                Contributors
                miklavcic@chapman.edu
                kdfraser@ualberta.ca
                ploegj@mcmaster.ca
                mreid@mcmaster.ca
                fisheka@mcmaster.ca
                gafni@mcmaster.ca
                griffith@mcmaster.ca
                shirst@ucalgary.ca
                cherylas@ualberta.ca
                thabanl@mcmaster.ca
                jean.triscott@ualberta.ca
                ross.upshur@utoronto.ca
                Journal
                BMC Geriatr
                BMC Geriatr
                BMC Geriatrics
                BioMed Central (London )
                1471-2318
                13 May 2020
                13 May 2020
                2020
                : 20
                Affiliations
                [1 ]GRID grid.254024.5, ISNI 0000 0000 9006 1798, Schmid College of Science and Technology, , Chapman University, ; Orange, California 92866 USA
                [2 ]GRID grid.254024.5, ISNI 0000 0000 9006 1798, School of Pharmacy, , Chapman University, ; Irvine, California 92618 USA
                [3 ]GRID grid.17089.37, Faculty of Nursing, , University of Alberta, ; Edmonton, Alberta T6G2R3 Canada
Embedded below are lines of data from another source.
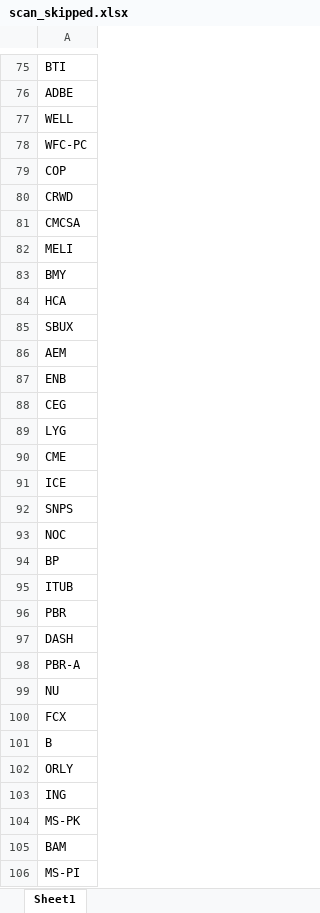
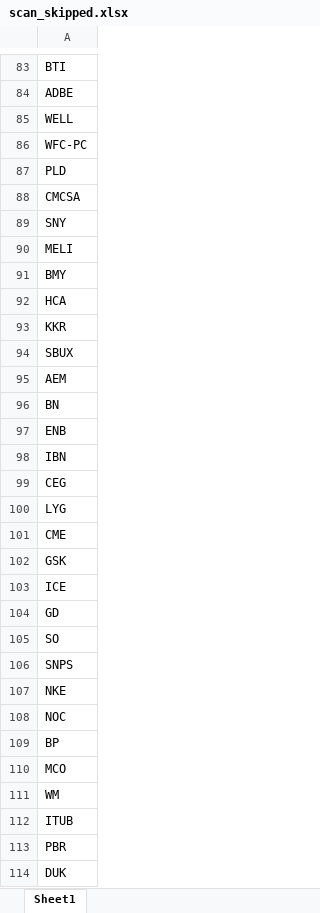
Before and after one commit to fbali10-ux/ABD_ikili_dip, an Excel workbook: scan_skipped.xlsx, sheet Sheet1, drawn as a sheet; only a part is shown, gaps mark what is left out; the shorter side is filled out with more unchanged rows; values as stored, in another font and other column widths than the file's, no borders; removed rows and columns are numbered as before the commit, all else as after; the diff covers the shown part only; the diff names each change by its address in the sheet, - before the commit and + after, or states it on an @@ line.

```diff
--- a/scan_skipped.xlsx (sheet Sheet1)
+++ b/scan_skipped.xlsx (sheet Sheet1)
-A87: COP
+A87: PLD
-row 80: CRWD
+row 89: SNY
+row 93: KKR
+row 96: BN
+row 98: IBN
+row 102: GSK
+row 104: GD
+row 105: SO
+row 107: NKE
+row 110: MCO
+row 111: WM
+row 114: DUK
```
Also changed, not shown: 138 added rows, 21 removed rows and 17 edited cells elsewhere in this sheet, dip_yakalama_daily_120dip_rebound_sonuclar.xlsx, 1 other file.
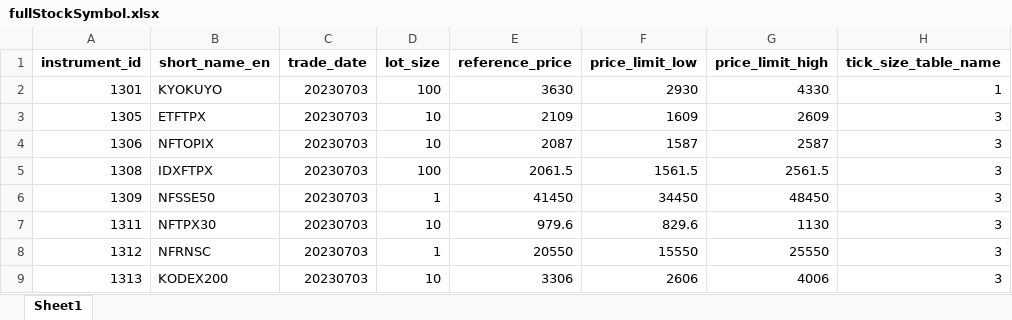
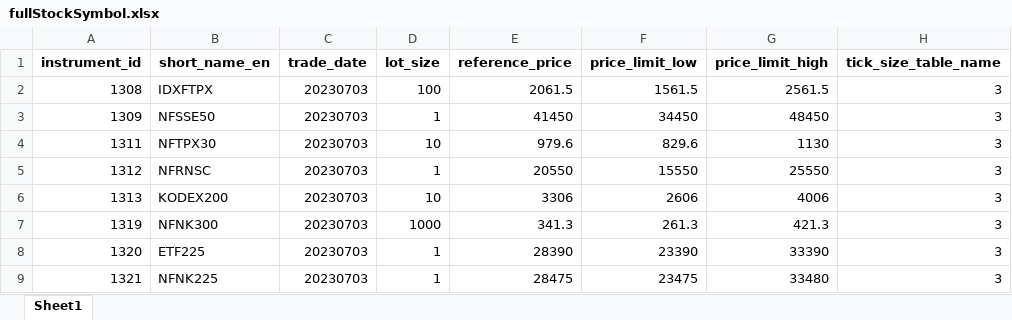
Before and after one commit to VelproCx/qa-tools, an Excel workbook: gRpc_py/fullStockSymbol.xlsx, sheet Sheet1, drawn as a sheet; only a part is shown; the shorter side is filled out with more unchanged rows; values as stored, in another font and other column widths than the file's, no borders; the diff names each change by its address in the sheet, - before the commit and + after, or states it on an @@ line.

Commit message:
update edp full stock test

```diff
--- a/gRpc_py/fullStockSymbol.xlsx (sheet Sheet1)
+++ b/gRpc_py/fullStockSymbol.xlsx (sheet Sheet1)
-row 2: 1301 | KYOKUYO | 20230703 | 100 | 3630 | 2930 | 4330 | 1
-row 3: 1305 | ETFTPX | 20230703 | 10 | 2109 | 1609 | 2609 | 3
-row 4: 1306 | NFTOPIX | 20230703 | 10 | 2087 | 1587 | 2587 | 3
```
Also changed, not shown: 3 other files.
                [4 ]GRID grid.25073.33, ISNI 0000 0004 1936 8227, School of Nursing, and Scientific Director, Aging, Community and Health Research Unit, , School of Nursing McMaster University, ; 1280 Main Street West, Hamilton, ON L8S 4K1 Canada
                [5 ]GRID grid.25073.33, ISNI 0000 0004 1936 8227, Aging, Community and Health Research Unit, , School of Nursing, McMaster University, ; Hamilton, Canada
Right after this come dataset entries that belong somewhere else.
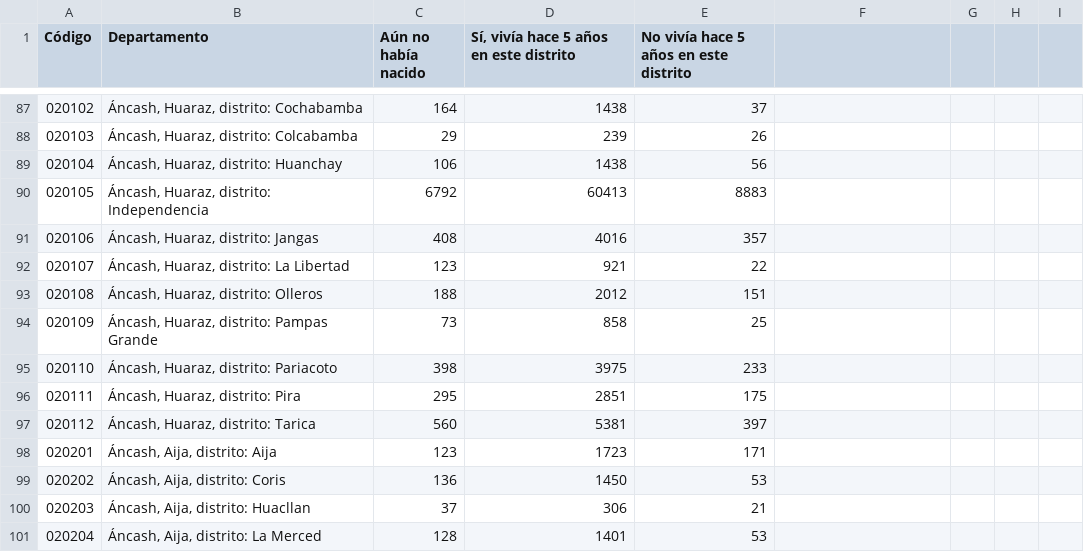
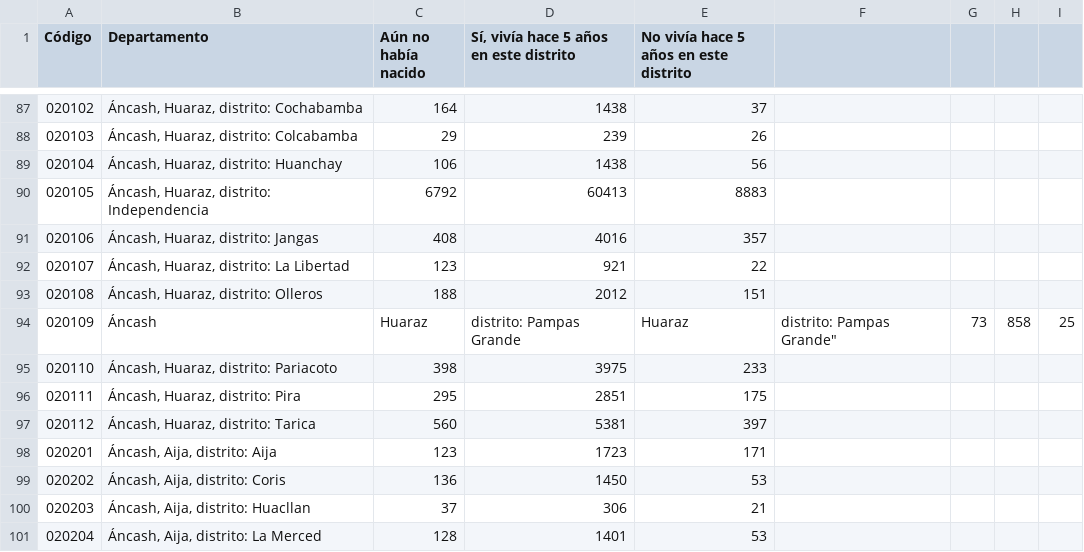
Before and after one commit to CuevaGavilanBenjamin/analitica, a CSV file: BENJAMIN/Extract_movimientos/Movimientos_Distrito.csv, drawn as a sheet; only a part is shown, gaps mark what is left out.

```diff
--- a/BENJAMIN/Extract_movimientos/Movimientos_Distrito.csv
+++ b/BENJAMIN/Extract_movimientos/Movimientos_Distrito.csv
@@ -93,3 +93,3 @@ Código,Departamento,Aún no había nacido,"Sí, vivía hace 5 años en este dis
 020108,"Áncash, Huaraz, distrito: Olleros",188,2012,151
-020109,"Áncash, Huaraz, distrito: Pampas Grande",73,858,25
+020109,Áncash, Huaraz, distrito: Pampas Grande, Huaraz, distrito: Pampas Grande",73,858,25
 020110,"Áncash, Huaraz, distrito: Pariacoto",398,3975,233
```
Also changed, not shown: BENJAMIN/Transform_movimientos/Movimiento_Distrito.csv, 2 other files.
                [6 ]GRID grid.25073.33, ISNI 0000 0004 1936 8227, McMaster Institute for Research on Aging/Collaborative for Health and Aging (OSSU SPOR Research Centre), Associate Member, Health, Evidence and Impact, , McMaster University, ; 1280 Main Street West, Hamilton, ON L8S 4K1, HSC 3N25B Canada
                [7 ]GRID grid.25073.33, ISNI 0000 0004 1936 8227, Aging, Community and Health Research Unit, School of Nursing, , McMaster University, ; 1280 Main Street West, Hamilton, ON L8S 4K1 Canada
                [8 ]GRID grid.25073.33, ISNI 0000 0004 1936 8227, Department of Health Research Methods, Evidence, and Impact; and Centre for Health Economics and Policy Analysis, , McMaster University, ; Hamilton, Ontario L8S 4K1 Canada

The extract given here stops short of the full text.